## [DIRECTIONS FOR THIS TASK]
Look through the lines below and copy each one that includes "strong".

## [DATA EXCERPTS]

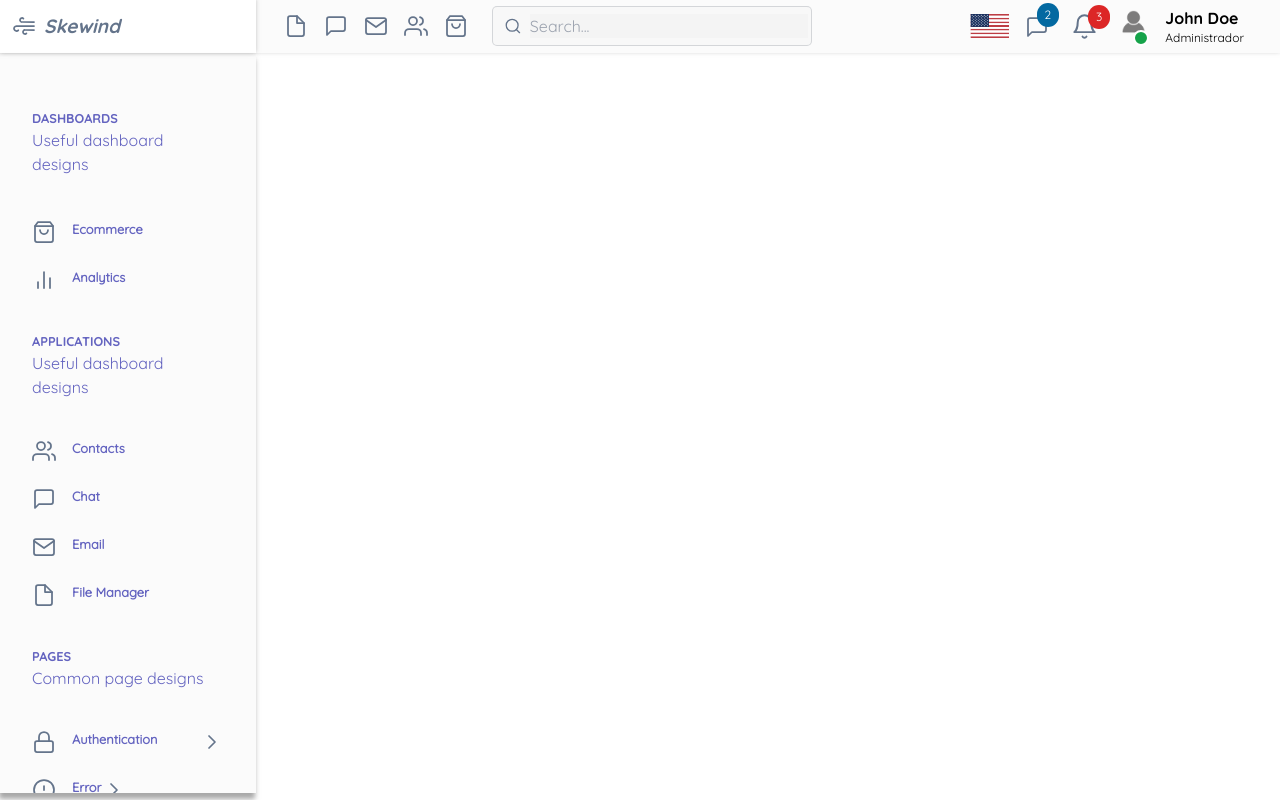
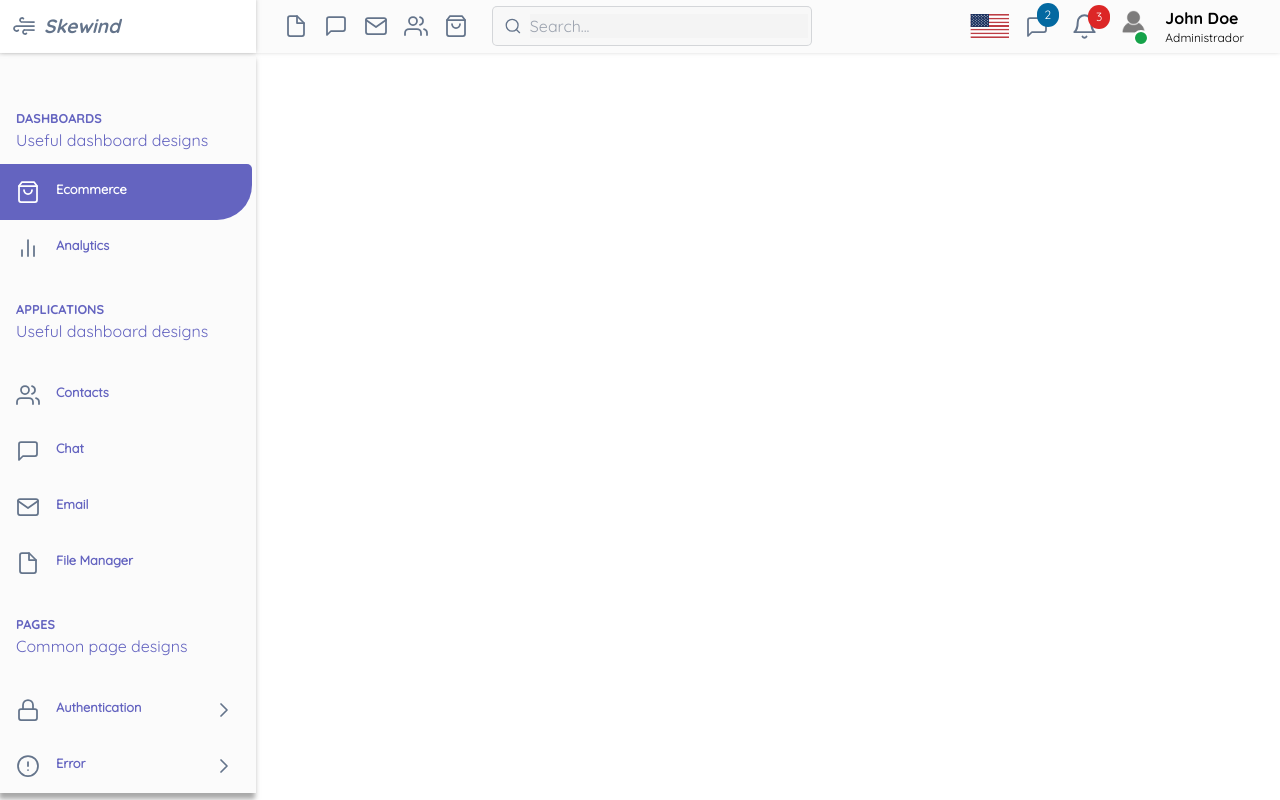
Before and after one commit to Nyir0/dashboard-lucas, a React (Create React App) app: page / in a window 1280 px wide. Built offline with nearby package versions, Linux system fonts and the light colour scheme.

Commit message:
adiciona interação com menus

```diff
--- a/src/components/Menu.js
+++ b/src/components/Menu.js
@@ -7,128 +7,140 @@ function Menu(){
                     Skewind
                 </strong>
             </div>
-            <div class="absolute menu w-[20vw] px-8 overflow-y-scroll h-[92.5vh]">
-                <div class="flex flex-col pt-14 pb-5 text-[var(--color-text1)]">
+            <div class="absolute menu w-[20vw] pr-1 overflow-y-scroll h-[92.5vh] text-[var(--color-text1)]">
+                <div class="flex flex-col pt-14 px-4 pb-3 ">
                     <strong class="font-extrabold text-s">DASHBOARDS</strong>
                     <span>Useful dashboard designs</span>
                 </div>
-                <div class="flex my-6">
+                <div class="flex py-4 px-4 cursor-pointer active">
                     <svg xmlns="http://www.w3.org/2000/svg" width="24" height="24" viewBox="0 0 24 24" fill="none" stroke="currentColor" stroke-width="1.75" stroke-linecap="round" stroke-linejoin="round" class="icon icon--feather italic mr-4"><path d="M6 2L3 6v14a2 2 0 0 0 2 2h14a2 2 0 0 0 2-2V6l-3-4z"></path><line x1="3" y1="6" x2="21" y2="6"></line><path d="M16 10a4 4 0 0 1-8 0"></path></svg>
-                    <span class="text-[var(--color-text1)] font-extrabold text-s">
+                    <span class="font-extrabold text-s">
                         Ecommerce
                     </span>
                 </div>
-                <div class="flex my-6">
+                <div class="flex py-4 px-4 cursor-pointer">
                     <svg xmlns="http://www.w3.org/2000/svg" width="24" height="24" viewBox="0 0 24 24" fill="none" stroke="currentColor" stroke-width="1.75" stroke-linecap="round" stroke-linejoin="round" class="icon icon--feather mr-4"><line x1="18" y1="20" x2="18" y2="10"></line><line x1="12" y1="20" x2="12" y2="4"></line><line x1="6" y1="20" x2="6" y2="14"></line></svg>
-                    <span class="text-[var(--color-text1)] font-extrabold text-s">
+                    <span class="font-extrabold text-s">
                         Analytics
                     </span>
                 </div>
-                <div class="flex flex-col my-10 text-[var(--color-text1)]">
+                <div class="flex flex-col my-6 px-4 ">
                     <strong class="font-extrabold text-s">APPLICATIONS</strong>
                     <span>Useful dashboard designs</span>
                 </div>
-                <div class="flex my-6">
+                <div class="flex py-4 px-4 cursor-pointer">
                     <svg xmlns="http://www.w3.org/2000/svg" width="24" height="24" viewBox="0 0 24 24" fill="none" stroke="currentColor" stroke-width="1.75" stroke-linecap="round" stroke-linejoin="round" class="icon icon--feather mr-4"><path d="M17 21v-2a4 4 0 0 0-4-4H5a4 4 0 0 0-4 4v2"></path><circle cx="9" cy="7" r="4"></circle><path d="M23 21v-2a4 4 0 0 0-3-3.87"></path><path d="M16 3.13a4 4 0 0 1 0 7.75"></path></svg>
-                    <span class="text-[var(--color-text1)] font-extrabold text-s">
+                    <span class="font-extrabold text-s">
                         Contacts
                     </span>
                 </div>
-                <div class="flex my-6">
+                <div class="flex py-4 px-4 cursor-pointer">
                     <svg xmlns="http://www.w3.org/2000/svg" width="24" height="24" viewBox="0 0 24 24" fill="none" stroke="currentColor" stroke-width="1.75" stroke-linecap="round" stroke-linejoin="round" class="icon icon--feather mr-4"><path d="M21 15a2 2 0 0 1-2 2H7l-4 4V5a2 2 0 0 1 2-2h14a2 2 0 0 1 2 2z"></path></svg>
-                    <span class="text-[var(--color-text1)] font-extrabold text-s">
+                    <span class="font-extrabold text-s">
                         Chat
                     </span>
                 </div>
-                <div class="flex my-6">
+                <div class="flex py-4 px-4 cursor-pointer">
                     <svg xmlns="http://www.w3.org/2000/svg" width="24" height="24" viewBox="0 0 24 24" fill="none" stroke="currentColor" stroke-width="1.75" stroke-linecap="round" stroke-linejoin="round" class="icon icon--feather mr-4"><path d="M4 4h16c1.1 0 2 .9 2 2v12c0 1.1-.9 2-2 2H4c-1.1 0-2-.9-2-2V6c0-1.1.9-2 2-2z"></path><polyline points="22,6 12,13 2,6"></polyline></svg>
-                    <span class="text-[var(--color-text1)] font-extrabold text-s">
+                    <span class="font-extrabold text-s">
                         Email
                     </span>
                 </div>
-                <div class="flex my-6">
+                <div class="flex py-4 px-4 cursor-pointer">
                     <svg xmlns="http://www.w3.org/2000/svg" width="24" height="24" viewBox="0 0 24 24" fill="none" stroke="currentColor" stroke-width="1.75" stroke-linecap="round" stroke-linejoin="round" class="icon icon--feather mr-4"><path d="M13 2H6a2 2 0 0 0-2 2v16a2 2 0 0 0 2 2h12a2 2 0 0 0 2-2V9z"></path><polyline points="13 2 13 9 20 9"></polyline></svg>
-                    <span class="text-[var(--color-text1)] font-extrabold text-s">
+                    <span class="font-extrabold text-s">
                         File Manager
                     </span>
                 </div>
-                <div class="flex flex-col my-10 text-[var(--color-text1)]">
+                <div class="flex flex-col my-6 px-4 ">
                     <strong class="font-extrabold text-s">PAGES</strong>
                     <span>Common page designs</span>
                 </div>
-                <div class="flex my-6 justify-between">
+                <div class="flex py-4 px-4 cursor-pointer justify-between">
                     <div class="flex w-4/5">
                         <svg xmlns="http://www.w3.org/2000/svg" width="24" height="24" viewBox="0 0 24 24" fill="none" stroke="currentColor" stroke-width="1.75" stroke-linecap="round" stroke-linejoin="round" class="icon icon--feather mr-4"><rect x="3" y="11" width="18" height="11" rx="2" ry="2"></rect><path d="M7 11V7a5 5 0 0 1 10 0v4"></path></svg>
-                        <span class="text-[var(--color-text1)] font-extrabold text-s">
+                        <span class="font-extrabold text-s">
                             Authentication
                         </span>
                     </div>
                     <svg xmlns="http://www.w3.org/2000/svg" width="24" height="24" viewBox="0 0 24 24" fill="none" stroke="currentColor" stroke-width="1.75" stroke-linecap="round" stroke-linejoin="round" class="navigation__item__chevron icon icon--feather"><polyline points="9 18 15 12 9 6"></polyline></svg>
                 </div>
-                <div class="flex my-6 justify-start">
+                <div class="flex py-4 px-4 cursor-pointer justify-between">
                     <div class="flex">
                         <svg xmlns="http://www.w3.org/2000/svg" width="24" height="24" viewBox="0 0 24 24" fill="none" stroke="currentColor" stroke-width="1.75" stroke-linecap="round" stroke-linejoin="round" class="icon icon--feather mr-4"><circle cx="12" cy="12" r="10"></circle><line x1="12" y1="8" x2="12" y2="12"></line><line x1="12" y1="16" x2="12.01" y2="16"></line></svg>
-                        <span class="text-[var(--color-text1)] font-extrabold text-s">
+                        <span class="font-extrabold text-s">
                             Error
                         </span>
                     </div>
                     <svg xmlns="http://www.w3.org/2000/svg" width="24" height="24" viewBox="0 0 24 24" fill="none" stroke="currentColor" stroke-width="1.75" stroke-linecap="round" stroke-linejoin="round" class="navigation__item__chevron icon icon--feather"><polyline points="9 18 15 12 9 6"></polyline></svg>
                 </div>
-                <div class="flex my-6">
+                <div class="flex py-4 px-4 cursor-pointer">
                     <svg xmlns="http://www.w3.org/2000/svg" width="24" height="24" viewBox="0 0 24 24" fill="none" stroke="currentColor" stroke-width="1.75" stroke-linecap="round" stroke-linejoin="round" class="icon icon--feather mr-4"><path d="M10.29 3.86L1.82 18a2 2 0 0 0 1.71 3h16.94a2 2 0 0 0 1.71-3L13.71 3.86a2 2 0 0 0-3.42 0z"></path><line x1="12" y1="9" x2="12" y2="13"></line><line x1="12" y1="17" x2="12.01" y2="17"></line></svg>
-                    <span class="text-[var(--color-text1)] font-extrabold text-s">
+                    <span class="font-extrabold text-s">
                         Coming Soon
                     </span>
                 </div>
-                <div class="flex flex-col my-10 text-[var(--color-text1)]">
+                <div class="flex flex-col my-6 px-4 ">
                     <strong class="font-extrabold text-s">USER INTERFACE</strong>
                     <span>Building blocks of the UI & UX</span>
                 </div>
-                <div class="flex my-6">
+                <div class="flex py-4 px-4 cursor-pointer">
                     <svg xmlns="http://www.w3.org/2000/svg" width="24" height="24" viewBox="0 0 24 24" fill="none" stroke="currentColor" stroke-width="1.75" stroke-linecap="round" stroke-linejoin="round" class="icon icon--feather mr-4"><polyline points="4 7 4 4 20 4 20 7"></polyline><line x1="9" y1="20" x2="15" y2="20"></line><line x1="12" y1="4" x2="12" y2="20"></line></svg>
-                    <span class="text-[var(--color-text1)] font-extrabold text-s">
+                    <span class="font-extrabold text-s">
                         Typography
                     </span>
                 </div>
-                <div class="flex my-6">
+                <div class="flex py-4 px-4 cursor-pointer">
                     <svg xmlns="http://www.w3.org/2000/svg" width="24" height="24" viewBox="0 0 24 24" fill="none" stroke="currentColor" stroke-width="1.75" stroke-linecap="round" stroke-linejoin="round" class="icon icon--feather mr-4"><path d="M20.24 12.24a6 6 0 0 0-8.49-8.49L5 10.5V19h8.5z"></path><line x1="16" y1="8" x2="2" y2="22"></line><line x1="17.5" y1="15" x2="9" y2="15"></line></svg>
-                    <span class="text-[var(--color-text1)] font-extrabold text-s">
+                    <span class="font-extrabold text-s">
                         Icons
                     </span>
                 </div>
-                <div class="flex my-6">
+                <div class="flex py-4 px-4 cursor-pointer justify-between">
+                    <div class="flex">
                         <svg xmlns="http://www.w3.org/2000/svg" width="24" height="24" viewBox="0 0 24 24" fill="none" stroke="currentColor" stroke-width="1.75" stroke-linecap="round" stroke-linejoin="round" class="icon icon--feather mr-4"><rect x="3" y="3" width="18" height="18" rx="2" ry="2"></rect><line x1="3" y1="9" x2="21" y2="9"></line><line x1="9" y1="21" x2="9" y2="9"></line></svg>
-                    <span class="text-[var(--color-text1)] font-extrabold text-s">
+                        <span class="font-extrabold text-s">
                             Page Layouts
                         </span>
                     </div>
-                <div class="flex my-6">
+                    <svg xmlns="http://www.w3.org/2000/svg" width="24" height="24" viewBox="0 0 24 24" fill="none" stroke="currentColor" stroke-width="1.75" stroke-linecap="round" stroke-linejoin="round" class="navigation__item__chevron icon icon--feather"><polyline points="9 18 15 12 9 6"></polyline></svg>
+                </div>
+                <div class="flex py-4 px-4 cursor-pointer justify-between">
+                    <div class="flex">
                         <svg xmlns="http://www.w3.org/2000/svg" width="24" height="24" viewBox="0 0 24 24" fill="none" stroke="currentColor" stroke-width="1.75" stroke-linecap="round" stroke-linejoin="round" class="icon icon--feather mr-4"><path d="M21 16V8a2 2 0 0 0-1-1.73l-7-4a2 2 0 0 0-2 0l-7 4A2 2 0 0 0 3 8v8a2 2 0 0 0 1 1.73l7 4a2 2 0 0 0 2 0l7-4A2 2 0 0 0 21 16z"></path><polyline points="3.27 6.96 12 12.01 20.73 6.96"></polyline><line x1="12" y1="22.08" x2="12" y2="12"></line></svg>
-                    <span class="text-[var(--color-text1)] font-extrabold text-s">
+                        <span class="font-extrabold text-s">
                             Components
                         </span>
                     </div>
-                <div class="flex my-6">
+                    <svg xmlns="http://www.w3.org/2000/svg" width="24" height="24" viewBox="0 0 24 24" fill="none" stroke="currentColor" stroke-width="1.75" stroke-linecap="round" stroke-linejoin="round" class="navigation__item__chevron icon icon--feather"><polyline points="9 18 15 12 9 6"></polyline></svg>
+                </div>
+                <div class="flex py-4 px-4 cursor-pointer justify-between">
+                    <div class="flex">
                         <svg xmlns="http://www.w3.org/2000/svg" width="24" height="24" viewBox="0 0 24 24" fill="none" stroke="currentColor" stroke-width="1.75" stroke-linecap="round" stroke-linejoin="round" class="icon icon--feather mr-4"><path d="M5 17H4a2 2 0 0 1-2-2V5a2 2 0 0 1 2-2h16a2 2 0 0 1 2 2v10a2 2 0 0 1-2 2h-1"></path><polygon points="12 15 17 21 7 21 12 15"></polygon></svg>
-                    <span class="text-[var(--color-text1)] font-extrabold text-s">
+                        <span class="font-extrabold text-s">
                             Forms
                         </span>
                     </div>
-                <div class="flex my-6">
+                    <svg xmlns="http://www.w3.org/2000/svg" width="24" height="24" viewBox="0 0 24 24" fill="none" stroke="currentColor" stroke-width="1.75" stroke-linecap="round" stroke-linejoin="round" class="navigation__item__chevron icon icon--feather"><polyline points="9 18 15 12 9 6"></polyline></svg>
+                </div>
+                <div class="flex py-4 px-4 cursor-pointer justify-between">
+                    <div class="flex">
                         <svg xmlns="http://www.w3.org/2000/svg" width="24" height="24" viewBox="0 0 24 24" fill="none" stroke="currentColor" stroke-width="1.75" stroke-linecap="round" stroke-linejoin="round" class="icon icon--feather mr-4"><polyline points="22 12 18 12 15 21 9 3 6 12 2 12"></polyline></svg>
-                    <span class="text-[var(--color-text1)] font-extrabold text-s">
+                        <span class="font-extrabold text-s">
                             Level 0
                         </span>
                     </div>
-                <div class="flex my-6">
+                    <svg xmlns="http://www.w3.org/2000/svg" width="24" height="24" viewBox="0 0 24 24" fill="none" stroke="currentColor" stroke-width="1.75" stroke-linecap="round" stroke-linejoin="round" class="navigation__item__chevron icon icon--feather"><polyline points="9 18 15 12 9 6"></polyline></svg>
+                </div>
+                <div class="flex py-4 px-4 cursor-pointer">
                     <svg xmlns="http://www.w3.org/2000/svg" width="24" height="24" viewBox="0 0 24 24" fill="none" stroke="currentColor" stroke-width="1.75" stroke-linecap="round" stroke-linejoin="round" class="icon icon--feather mr-4"><path d="M9 3H5a2 2 0 0 0-2 2v4m6-6h10a2 2 0 0 1 2 2v4M9 3v18m0 0h10a2 2 0 0 0 2-2V9M9 21H5a2 2 0 0 1-2-2V9m0 0h18"></path></svg>
-                    <span class="text-[var(--color-text1)] font-extrabold text-s">
+                    <span class="font-extrabold text-s">
                         Table
                     </span>
                 </div>
-                <div class="flex my-6">
+                <div class="flex py-4 px-4 cursor-pointer">
                     <svg xmlns="http://www.w3.org/2000/svg" width="24" height="24" viewBox="0 0 24 24" fill="none" stroke="currentColor" stroke-width="1.75" stroke-linecap="round" stroke-linejoin="round" class="icon icon--feather mr-4"><path d="M21.21 15.89A10 10 0 1 1 8 2.83"></path><path d="M22 12A10 10 0 0 0 12 2v10z"></path></svg>
-                    <span class="text-[var(--color-text1)] font-extrabold text-s">
+                    <span class="font-extrabold text-s">
                         Charts
                     </span>
                 </div>
--- a/src/index.css
+++ b/src/index.css
@@ -44,6 +44,17 @@ header i{
 
 .text-s{
   font-size: 1vw;
+}
+
+.active{
+  background-color: var(--color-text1) !important;
+  color: white;
+  position: relative;
+  border-radius: 0px 5px 35px 0px;
+}
+
+.active svg{
+  color:white;
 }
 
 strong{
@@ -121,9 +132,13 @@ input:focus-visible{
   overflow-y: scroll;
 }
 
+.cursor-pointer:hover{
+  background-color: rgba(200, 200, 200, 0.34);
+}
+
 /* Estilizando o scrollbar */
 ::-webkit-scrollbar {
-  width: 5px; /* Largura do scrollbar */
+  width: 3px; /* Largura do scrollbar */
 }
 
 /* Estilizando o thumb (a "alça" do scrollbar) */
```
Lines whose indentation alone changed are shown as unchanged.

## [RESULT FOR THIS EXERCISE]
                 </strong>
                     <strong class="font-extrabold text-s">DASHBOARDS</strong>
                     <strong class="font-extrabold text-s">APPLICATIONS</strong>
                     <strong class="font-extrabold text-s">PAGES</strong>
                     <strong class="font-extrabold text-s">USER INTERFACE</strong>
 strong{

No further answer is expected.